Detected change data
┄┄┄┄┄┄┄┄┄┄

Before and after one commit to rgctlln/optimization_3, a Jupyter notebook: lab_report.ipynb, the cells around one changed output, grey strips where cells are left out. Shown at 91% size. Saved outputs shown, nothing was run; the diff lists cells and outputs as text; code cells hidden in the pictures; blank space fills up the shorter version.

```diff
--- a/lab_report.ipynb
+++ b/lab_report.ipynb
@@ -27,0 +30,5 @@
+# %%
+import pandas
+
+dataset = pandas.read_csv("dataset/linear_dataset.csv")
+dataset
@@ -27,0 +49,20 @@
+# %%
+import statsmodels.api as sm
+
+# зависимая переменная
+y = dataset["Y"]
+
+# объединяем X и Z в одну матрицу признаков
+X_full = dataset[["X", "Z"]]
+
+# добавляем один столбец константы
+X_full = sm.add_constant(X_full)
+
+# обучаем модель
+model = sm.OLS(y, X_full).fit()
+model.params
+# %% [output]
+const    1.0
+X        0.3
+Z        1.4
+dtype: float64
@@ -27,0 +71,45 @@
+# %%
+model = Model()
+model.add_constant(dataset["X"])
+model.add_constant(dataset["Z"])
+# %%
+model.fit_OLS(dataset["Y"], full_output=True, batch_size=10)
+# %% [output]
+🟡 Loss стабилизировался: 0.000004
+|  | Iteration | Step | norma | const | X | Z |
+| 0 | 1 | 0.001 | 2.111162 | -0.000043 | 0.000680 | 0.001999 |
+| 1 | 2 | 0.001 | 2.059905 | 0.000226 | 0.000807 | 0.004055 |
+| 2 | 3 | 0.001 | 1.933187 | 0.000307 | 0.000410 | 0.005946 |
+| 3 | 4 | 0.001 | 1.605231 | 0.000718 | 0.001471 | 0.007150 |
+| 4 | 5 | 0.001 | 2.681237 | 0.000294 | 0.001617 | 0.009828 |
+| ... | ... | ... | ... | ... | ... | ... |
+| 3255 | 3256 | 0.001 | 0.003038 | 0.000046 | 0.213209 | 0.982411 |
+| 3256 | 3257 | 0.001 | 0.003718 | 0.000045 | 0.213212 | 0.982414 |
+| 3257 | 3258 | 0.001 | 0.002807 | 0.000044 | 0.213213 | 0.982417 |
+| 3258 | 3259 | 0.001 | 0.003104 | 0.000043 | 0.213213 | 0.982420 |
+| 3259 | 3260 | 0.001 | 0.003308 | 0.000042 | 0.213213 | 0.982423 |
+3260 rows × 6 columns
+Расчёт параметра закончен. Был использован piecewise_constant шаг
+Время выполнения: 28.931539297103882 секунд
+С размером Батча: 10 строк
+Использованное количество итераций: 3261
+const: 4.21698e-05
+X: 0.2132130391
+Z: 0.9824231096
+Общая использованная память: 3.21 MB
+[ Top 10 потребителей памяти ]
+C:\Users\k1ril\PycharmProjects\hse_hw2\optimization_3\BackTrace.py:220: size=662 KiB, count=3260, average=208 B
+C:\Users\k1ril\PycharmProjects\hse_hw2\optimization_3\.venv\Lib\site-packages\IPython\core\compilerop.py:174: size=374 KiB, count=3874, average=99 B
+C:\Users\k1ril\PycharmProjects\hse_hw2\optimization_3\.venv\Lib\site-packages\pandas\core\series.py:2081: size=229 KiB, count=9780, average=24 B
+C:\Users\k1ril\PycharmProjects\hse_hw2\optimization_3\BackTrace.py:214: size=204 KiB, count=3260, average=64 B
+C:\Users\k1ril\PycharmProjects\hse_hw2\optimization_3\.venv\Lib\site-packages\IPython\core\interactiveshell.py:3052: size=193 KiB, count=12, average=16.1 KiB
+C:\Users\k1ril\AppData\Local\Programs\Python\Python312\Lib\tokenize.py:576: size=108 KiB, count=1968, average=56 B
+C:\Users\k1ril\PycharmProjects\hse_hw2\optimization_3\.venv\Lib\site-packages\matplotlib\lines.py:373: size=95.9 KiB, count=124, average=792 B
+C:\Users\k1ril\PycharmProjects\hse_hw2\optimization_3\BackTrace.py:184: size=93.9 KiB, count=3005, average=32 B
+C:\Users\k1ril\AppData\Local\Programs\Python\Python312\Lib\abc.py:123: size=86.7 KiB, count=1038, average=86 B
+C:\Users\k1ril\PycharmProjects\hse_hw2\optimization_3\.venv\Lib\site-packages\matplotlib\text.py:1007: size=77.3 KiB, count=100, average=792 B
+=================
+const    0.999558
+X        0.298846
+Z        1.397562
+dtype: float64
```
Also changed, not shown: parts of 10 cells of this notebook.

┄┄┄┄┄┄┄┄┄┄

Using the records above, pull out each line where the word "IPython" occurs.

§ **Response below**:
+C:\Users\k1ril\PycharmProjects\hse_hw2\optimization_3\.venv\Lib\site-packages\IPython\core\compilerop.py:174: size=374 KiB, count=3874, average=99 B
+C:\Users\k1ril\PycharmProjects\hse_hw2\optimization_3\.venv\Lib\site-packages\IPython\core\interactiveshell.py:3052: size=193 KiB, count=12, average=16.1 KiB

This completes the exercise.